Seth MajorIn this course we will review, learn, and practice a number of mathematical tools which have practical use for physicists. The idea will be that these tools will be of use, not only in your remaining studies at Hamilton, but also in graduate school. A "pedestrian guide'' to the mathematics, the course focus on the implementation of the methods and applications rather than proofs and placing the results in context within mathematics. So, even if you have had a course in one or more of the topics, the emphasis and even some of the methods will be new. I also hope that you will master much of the material so that you can easily use in research, further studies, or elsewhere in life. The course is in lecture/discussion format punctuated by short presentations. I strongly encourage folks to ask questions and make observations. Much of the class time is spent making connections to physics. The course is somewhat unusual in that one first encounters new material in the reading and in a small number of problems. In class we focus on filling out understanding, answering questions, embellishing the material, and working through more examples. Course information (pdf):Questions, Problems and Reading (pdf):Some recent topics:

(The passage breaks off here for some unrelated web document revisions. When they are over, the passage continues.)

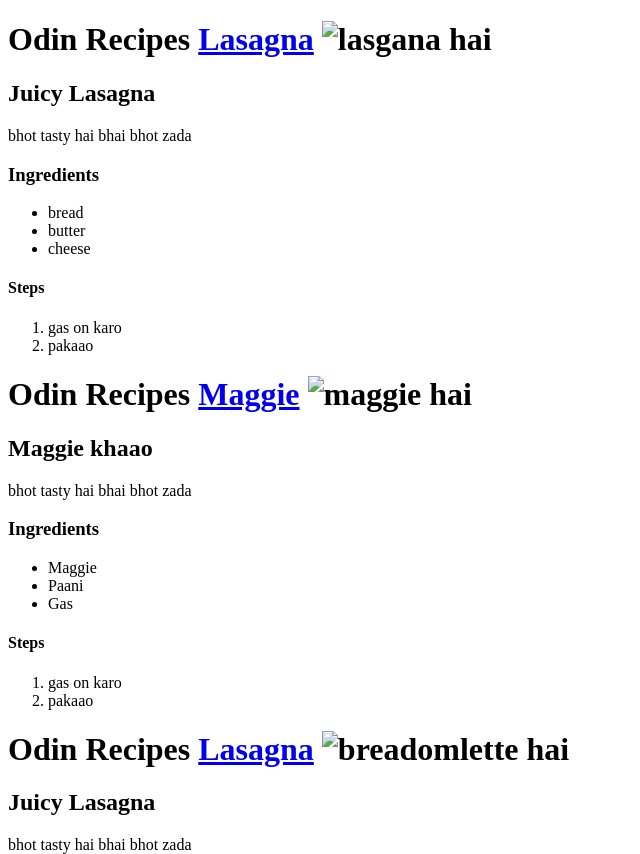
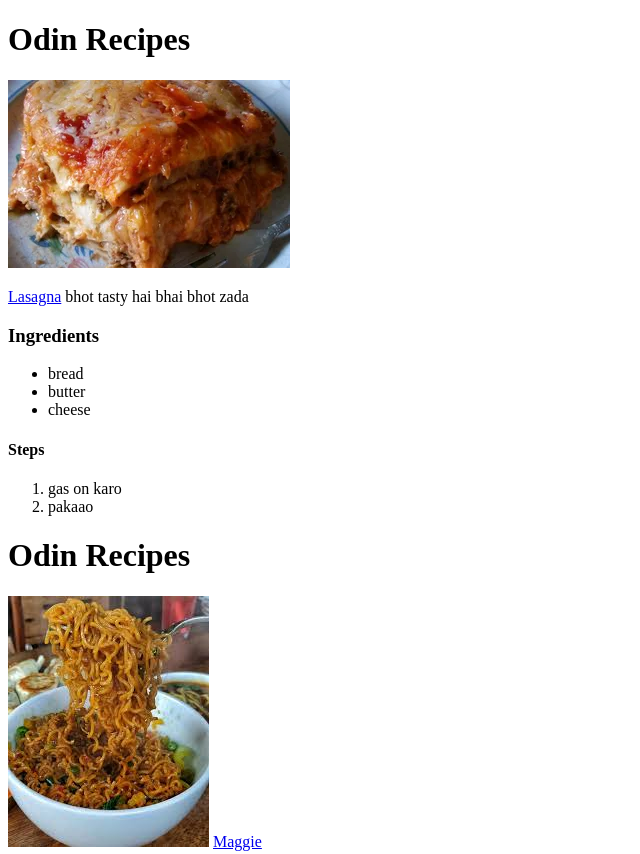
Before and after one commit to DivyanshDew77/odin-recipes, a plain HTML site: page index.html in a window 1280 px wide. Shown: the top 854 px of the page, without its empty margins (0-640 px from the left). Drawn offline with Linux system fonts and the light colour scheme.

Commit message:
Initial commit msg

```diff
--- a/index.html
+++ b/index.html
@@ -5,9 +5,10 @@
         <title>First Project</title>
     </head>
     <body>
-        <h1>Odin Recipes <a href="odin.html">Lasagna</a>
-        <img src="./images/lasagna.webp" alt="lasgana hai"></h1>
-        <p><h2>Juicy Lasagna</h2>
+        <h1>Odin Recipes</h1>
+        <p>
+        <img src="./images/lasagna.webp" alt="lasgana hai"></p>
+        <p><a href="odin.html">Lasagna</a>
         bhot tasty hai bhai bhot zada
         <h3>Ingredients</h3>
         <ul>
@@ -22,8 +23,9 @@
         <li>pakaao</li>
     </ol></p>
 
-    <h1>Odin Recipes <a href="Maggi.html">Maggie</a>
-        <img src="./images/Maggie.jpeg" alt="maggie hai"></h1>
+    <h1>Odin Recipes</h1><p>
+        <img src="./images/Maggie.jpeg" alt="maggie hai">
+        <a href="Maggi.html">Maggie</a></p>
         <p><h2>Maggie khaao</h2>
         bhot tasty hai bhai bhot zada
         <h3>Ingredients</h3>
@@ -39,8 +41,9 @@
         <li>pakaao</li>
     </ol></p>
 
-    <h1>Odin Recipes <a href="breadomlette.html">Lasagna</a>
-        <img src="./images/breadomlette.jpeg" alt="breadomlette hai"></h1>
+    <h1>Odin Recipes</h1>
+       <p><a href="breadomlette.html">breadomlette</a>
+        <img src="./images/breadomlette.jpeg" alt="breadomlette hai"></p>
         <p><h2>Juicy Lasagna</h2>
         bhot tasty hai bhai bhot zada
         <h3>Ingredients</h3>
```
Also changed, not shown: Maggi.html (added, +10 -0 lines), breadomlette.html (added, +10 -0 lines), odin.html (added, +10 -0 lines), images/Maggie.jpeg (added), images/breadomlette.jpeg (added), images/lasagna.webp (added), 1 other file.
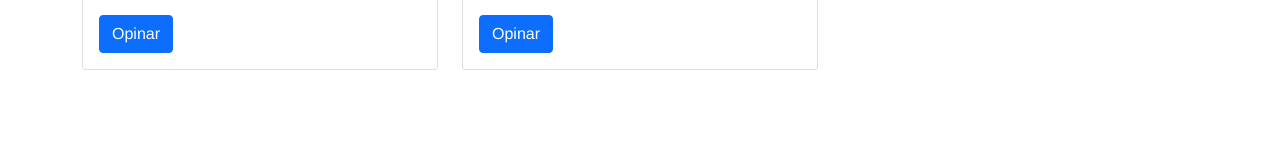
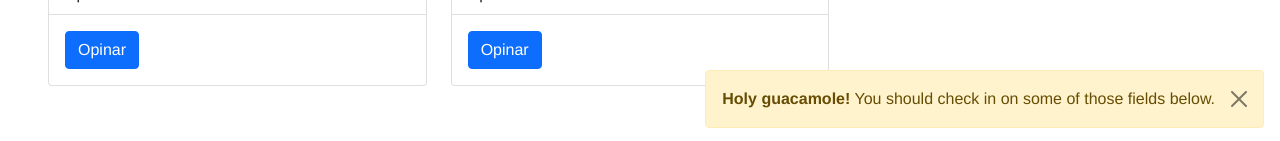
Before and after one commit to mancillapedro/games-opinion-site, a Vue app: page / in a window 1280 px wide. Shown: the part 656-797 px from the top of the page. Built offline with nearby package versions, Linux system fonts and the light colour scheme.

Commit message:
martes noche

```diff
--- a/src/App.vue
+++ b/src/App.vue
@@ -1,9 +1,30 @@
 <template>
   <div id="app">
     <navbar-component />
-    <main class="container">
+    <main class="container-fluid px-3 px-md-5">
       <router-view />
     </main>
+    <div
+      class="
+        alert alert-warning alert-dismissible
+        fade
+        show
+        fixed-bottom
+        max-content
+        ms-auto
+        me-3
+      "
+      role="alert"
+    >
+      <strong>Holy guacamole!</strong> You should check in on some of those
+      fields below.
+      <button
+        type="button"
+        class="btn-close"
+        data-bs-dismiss="alert"
+        aria-label="Close"
+      ></button>
+    </div>
   </div>
 </template>
 <script>
@@ -22,4 +43,7 @@ export default {
   -webkit-font-smoothing: antialiased;
   -moz-osx-font-smoothing: grayscale;
 }
+.max-content{
+  width: max-content;
+}
 </style>
--- a/src/components/ModalWithForm.vue
+++ b/src/components/ModalWithForm.vue
@@ -16,7 +16,6 @@
             data-bs-dismiss="modal"
             aria-label="Close"
             @click.stop="clearInputs"
-
           />
         </div>
         <div class="modal-body">
@@ -30,7 +29,13 @@
             v-text="`Cerrar`"
             @click.stop="clearInputs"
           />
-          <button type="submit" class="btn btn-primary" v-text="`Guardar`" />
+          <button
+            type="submit"
+            class="btn btn-primary"
+            v-text="`Guardar`"
+            v-bind="validateInput && { 'data-bs-dismiss': 'modal' }"
+            :disabled="!validateInput"
+          />
         </div>
       </form>
     </div>
@@ -38,6 +43,7 @@
 </template>
 
 <script>
+import { mapActions } from "vuex";
 import BodyForm from "./BodyForm.vue";
 export default {
   components: { BodyForm },
@@ -45,26 +51,33 @@ export default {
   props: ["nameGame", "idModal"],
   data() {
     return {
-      nombre: null,
-      opinion: null,
+      nombre: "",
+      opinion: "",
     };
   },
   computed: {
     titleModal() {
       return `Escribe tu opinion para el juego: ${this.nameGame}`;
     },
+    validateInput() {
+      return /\w+/.test(this.nombre) && /\w+/.test(this.opinion);
+    },
   },
   methods: {
-    validateInput() {
-      console.log(this.nombre, this.opinion);
-    },
+    ...mapActions(["addOpinion"]),
+
     clearInputs() {
       this.nombre = "";
       this.opinion = "";
     },
     addOpinion() {
-      console.log(this.nombre, this.opinion);
-      this.clearInputs();
+      this.validateInput &&
+        this.$store.dispatch("addOpinion", {
+          name: this.nombre,
+          game: this.nameGame,
+          opinion: this.opinion,
+        }) &&
+        this.clearInputs();
     },
   },
   // watch: {},
--- a/src/store/index.js
+++ b/src/store/index.js
@@ -16,7 +16,13 @@ export default new Vuex.Store({
   getters: {
   },
   mutations: {
+    ADD_OPINION({ opinions }, opinion) { opinions.unshift(opinion) },
+    REMOVE_OPINION({ opinions }, index) { opinions.splice(index, 1) },
+    UPDATE_OPINION({ opinions }, {index, opinion}) { opinions.splice(index, 1, opinion) },
   },
   actions: {
+    addOpinion({commit}, opinion ){ commit('ADD_OPINION', opinion)},
+    removeOpinion({commit}, index ){ commit('REMOVE_OPINION', index)},
+    updateOpinion({commit}, params ){ commit('UPDATE_OPINION', params)}
   },
 })
--- a/src/views/OpinionsManageView.vue
+++ b/src/views/OpinionsManageView.vue
@@ -1,17 +1,66 @@
 <template>
-  <div id="OpinionsManageView">
-    <h1 class="text-center" v-text="`OpinionsManageView`" />
-    <div class="alert alert-danger" role="alert" v-text="`No existen opiniones por administrar.`" />
-  </div>
+  <section id="OpinionsManageView">
+    <h1 class="text-center" v-text="`Administrando la Lista de Opiniones`" />
+    <div v-if="opinions[0]" class="table-responsive-lg">
+      <table class="table table-borderless table-hover">
+        <thead>
+          <tr>
+            <th
+              scope="col"
+              v-for="(title, indexTitle) in headTable"
+              :key="indexTitle"
+              v-text="title"
+            />
+            <th scope="col" />
+          </tr>
+        </thead>
+        <tbody>
+          <tr v-for="(opinion, indexOpinion) in opinions" :key="indexOpinion">
+            <th scope="row" v-text="indexOpinion + 1" />
+            <td v-text="opinion.name" />
+            <td v-text="opinion.game" />
+            <td v-text="opinion.opinion" />
+            <td class="d-flex justify-content-around">
+              <button
+                type="button"
+                class="btn btn-danger"
+                v-text="`Eliminar`"
+                @click="removeOpinion(indexOpinion)"
+              />
+              <button type="button" class="btn btn-primary" v-text="`Editar`" />
+            </td>
+          </tr>
+        </tbody>
+      </table>
+    </div>
+    <div
+      v-else
+      class="alert alert-danger"
+      role="alert"
+      v-text="`No existen opiniones por administrar.`"
+    />
+  </section>
 </template>
 
 <script>
+import { mapActions, mapState } from "vuex";
 export default {
   name: "OpinionsManageView",
   // props: {},
-  // data(){}
-  // computed: {},
-  // methods: {}
+  data() {
+    return {
+      headTable: ["#", "Persona", "Juego", "Opinion"],
+    };
+  },
+  computed: {
+    ...mapState(["opinions"]),
+  },
+  methods: {
+    ...mapActions(["removeOpinion"]),
+    removeOpinion(index) {
+      confirm("confirma?") && this.$store.dispatch("removeOpinion", index);
+    },
+  },
   // watch: {},
   // components: {},
   // mixins: [],
@@ -21,5 +70,4 @@ export default {
 };
 </script>
 
-<style lang="scss" scoped>
-</style>
+<style lang="scss" scoped></style>
--- a/src/views/OpinionsView.vue
+++ b/src/views/OpinionsView.vue
@@ -23,7 +23,7 @@
           data-bs-parent="#accordionExample"
         >
           <div class="accordion-body">
-            <strong>Opinion: </strong> {{ opinion.opinion }}
+            <p><strong>Opinion: </strong>{{ opinion.opinion }}</p>
           </div>
         </div>
       </div>
```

Handy links:The NIST Digital Library of Mathematical Functions. A link to an electronic version of Arfken and Weber. Referenced links:Curious to see more on the energy discussion we started the semester with? I started with a article in Physics Today (July 2016). Michael Berry's Physics Today article on Special Functions. Reading (3.9 MB pdf) on SturmLiouville theory from Arfken and Weber. Reading on the Frobenious method from Arfken. An example of the method starts on page 395. The Bessely initial condition algebra for the "linearly lengthening pendulum". What do 3D parabolic coordinates look like? Reading on vector differentiation, particularly time dependent basis vectors (from Potter and Goldberg) Dirac Notation Primer (There is also a little bit on the notation in Boas, see page 181.) Power spectrum (CMBR) Planck including polarization data, WMAP (5 yr results). The black body spectrum from COBE which helped win the 2006 Nobel Prize BBC news on the Earth's geoid. Here's a page with the expansion of the Earth's gravitational potential in terms of associated Legendre polynominals. Lovely Simulations of hydrogenic orbitals from falstad.com The primer.
Math Methods Poetry (pdf):

Last modified 3 March 2017